Open Access Repository

Is Closing the Gaps a useful approach for overcoming Indigenous disadvantage?


Downloads per month over past year

Hicks, DJE ORCID: 0000-0003-0506-9720 2014 , 'Is Closing the Gaps a useful approach for overcoming Indigenous disadvantage?', Honours thesis, University of Tasmania.

PDF (Whole thesis)
Hicks_whole_Hon...pdf | Download (781kB)

| Preview


Currently there is considerable disparity in terms of socioeconomic status between Indigenous and non-Indigenous Australians. There is not a single indicator within the domains of education, employment, income, housing and health where Indigenous Australians have better or equal outcomes compared to non-Indigenous Australians (Biddle, 2013c). Since the inclusion of Indigenous Australians as a separate cultural entity within the Census, and the consequent availability of comparative statistics, the extent of this disadvantage has been known.
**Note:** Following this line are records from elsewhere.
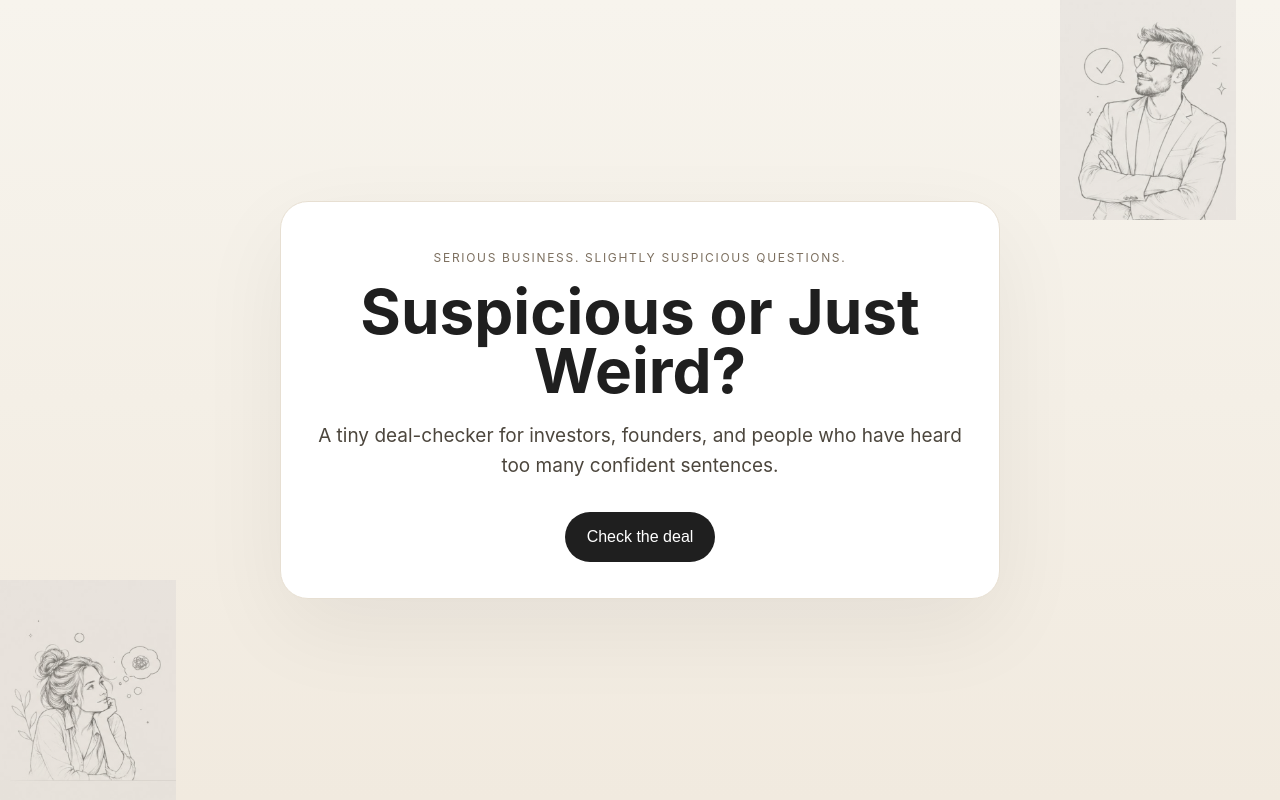
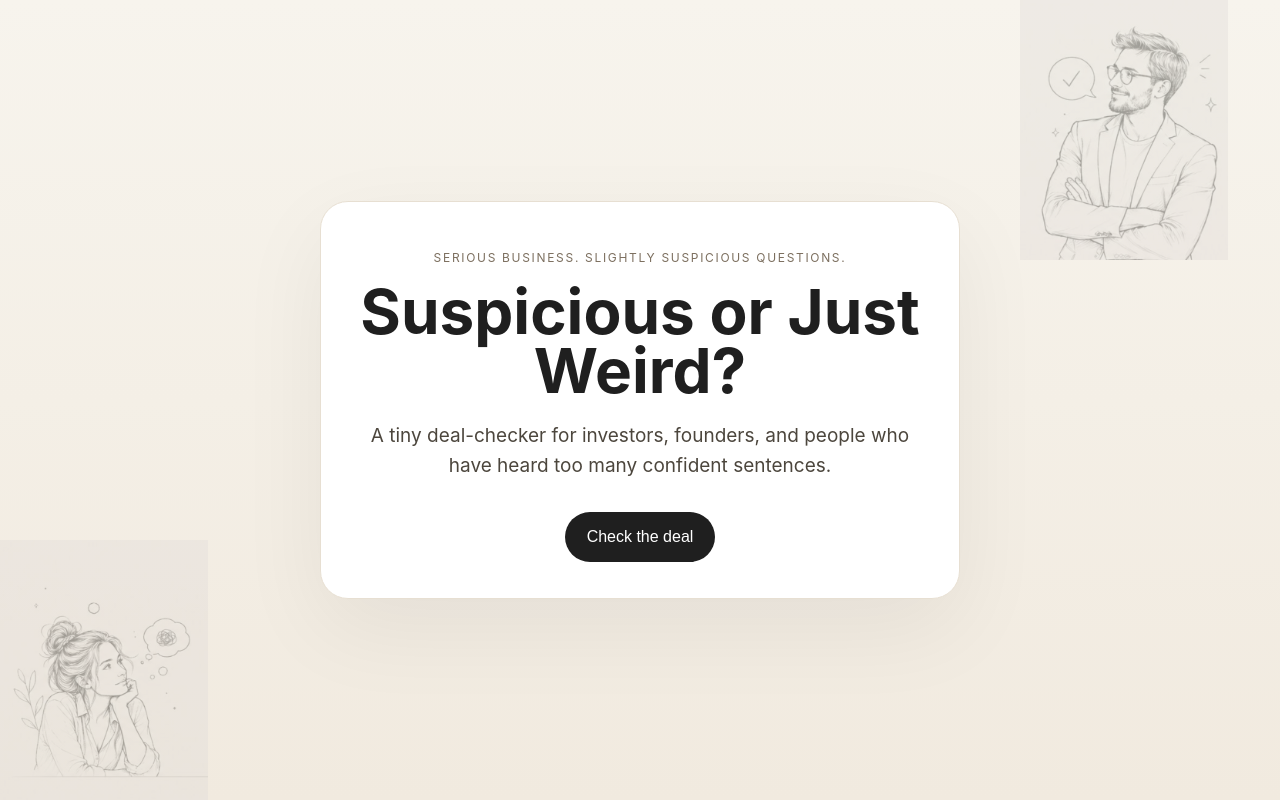
Before and after one commit to annkey-art/suspicious-or-weird, a React (Vite) app: page / in a window 1280 px wide. Built offline with nearby package versions, Linux system fonts and the light colour scheme.

Commit message:
Adjust card max-width and page dimensions in CSS

```diff
--- a/src/style.css
+++ b/src/style.css
@@ -19,7 +19,7 @@ body {
 
 .card {
   width: 100%;
-  max-width: 720px;
+  max-width: 640px;
   background: white;
   border: 1px solid #e7dfd2;
   border-radius: 28px;
@@ -66,7 +66,7 @@ button,
   margin-top: 12px;
 }
 
-button:hover,
+button:hover,s
 .cta a:hover {
   transform: translateY(-1px);
 }
@@ -130,11 +130,11 @@ button:hover,
 .page::after {
   content: "";
   position: absolute;
-  width: 220px;
-  height: 220px;
+  width: 260px;
+  height: 260px;
   background-size: contain;
   background-repeat: no-repeat;
-  opacity: 0.6;
+  opacity: 0.4;
   pointer-events: none;
 }
 
```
Consequently, it has formed the basis of numerous policies and interventions (Altman, Biddle, & Hunter, 2008). However, it has been acknowledged that these policies have been largely a failure (Australian Public Service Commission, 2007). As of 2008, the Closing the Gaps policy came to the forefront as a means by which to remedy the situation. However, this policy has come under considerable criticism as it is argued that it largely fails to account for cultural difference and difficult to measure factors such as discrimination. In light of this criticism, the current study aimed to empirically determine the potential impact of such factors on Indigenous socioeconomic disadvantage. To achieve this it used the difference between Indigenous and non-Indigenous mean incomes as a way in which to measure Indigenous socioeconomic disadvantage. It used the explanatory variables of educational attainment, health, remoteness of residence, age and gender to ascertain the percentage of this income difference which could be attributed to demographical differences between the two populations. Findings inferred that only 31% of the difference between Indigenous and non-Indigenous incomes could be attributed to demographic differences in the explanatory variables between the two groups. These findings suggested that 69% of the income difference could be potentially attributed to other variables not observed by the study and, as Altman (2009) argues, largely ignored by Closing the Gaps.

Item Type: Thesis - Honours
Authors/Creators:Hicks, DJE
Copyright Information:

Copyright 2014 the author

Item Statistics: View statistics for this item

Actions (login required)

Item Control Page Item Control Page